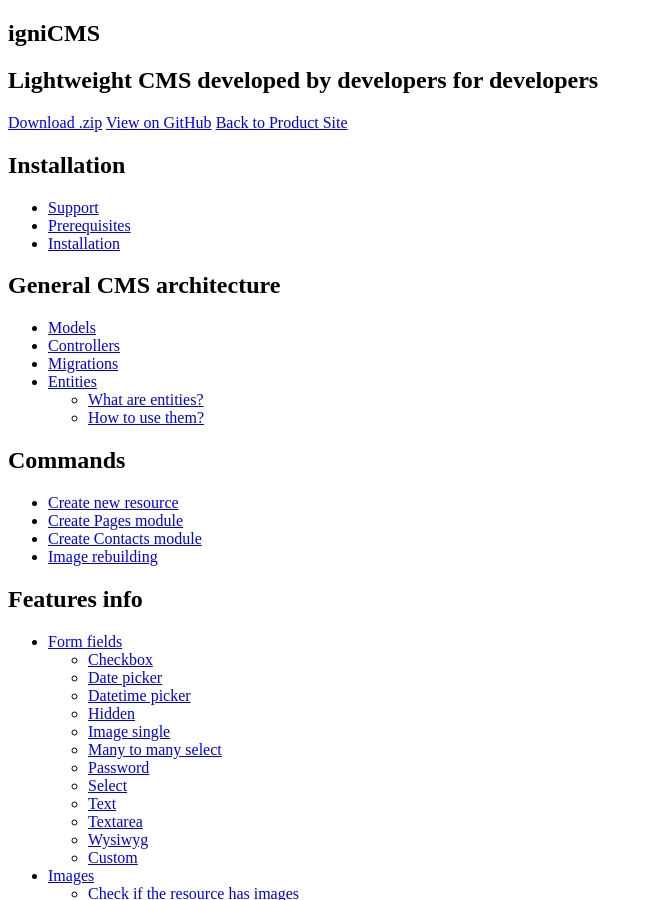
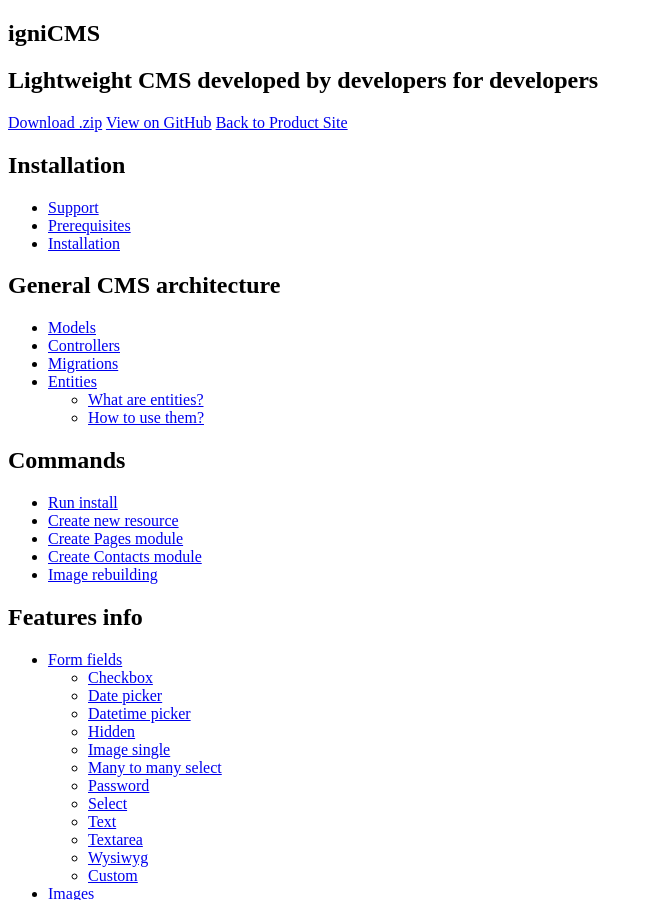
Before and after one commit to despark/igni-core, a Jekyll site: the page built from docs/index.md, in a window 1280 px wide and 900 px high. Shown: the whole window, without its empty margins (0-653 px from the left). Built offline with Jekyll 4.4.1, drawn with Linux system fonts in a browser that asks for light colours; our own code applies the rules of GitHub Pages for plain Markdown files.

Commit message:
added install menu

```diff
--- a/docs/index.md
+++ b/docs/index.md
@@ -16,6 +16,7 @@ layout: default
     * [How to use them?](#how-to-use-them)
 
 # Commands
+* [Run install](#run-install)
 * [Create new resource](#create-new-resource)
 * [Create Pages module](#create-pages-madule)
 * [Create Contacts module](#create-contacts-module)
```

☆ ☆ ☆ ☆ ☆

◆ Your assignment ◆
Images are to be omitted; repeat the remaining data above exactly.

◆ Answer space ◆
Before and after one commit to despark/igni-core, a Jekyll site: the page built from docs/index.md, in a window 1280 px wide and 900 px high. Shown: the whole window, without its empty margins (0-653 px from the left). Built offline with Jekyll 4.4.1, drawn with Linux system fonts in a browser that asks for light colours; our own code applies the rules of GitHub Pages for plain Markdown files.

Commit message:
added install menu

```diff
--- a/docs/index.md
+++ b/docs/index.md
@@ -16,6 +16,7 @@ layout: default
     * [How to use them?](#how-to-use-them)
 
 # Commands
+* [Run install](#run-install)
 * [Create new resource](#create-new-resource)
 * [Create Pages module](#create-pages-madule)
 * [Create Contacts module](#create-contacts-module)
```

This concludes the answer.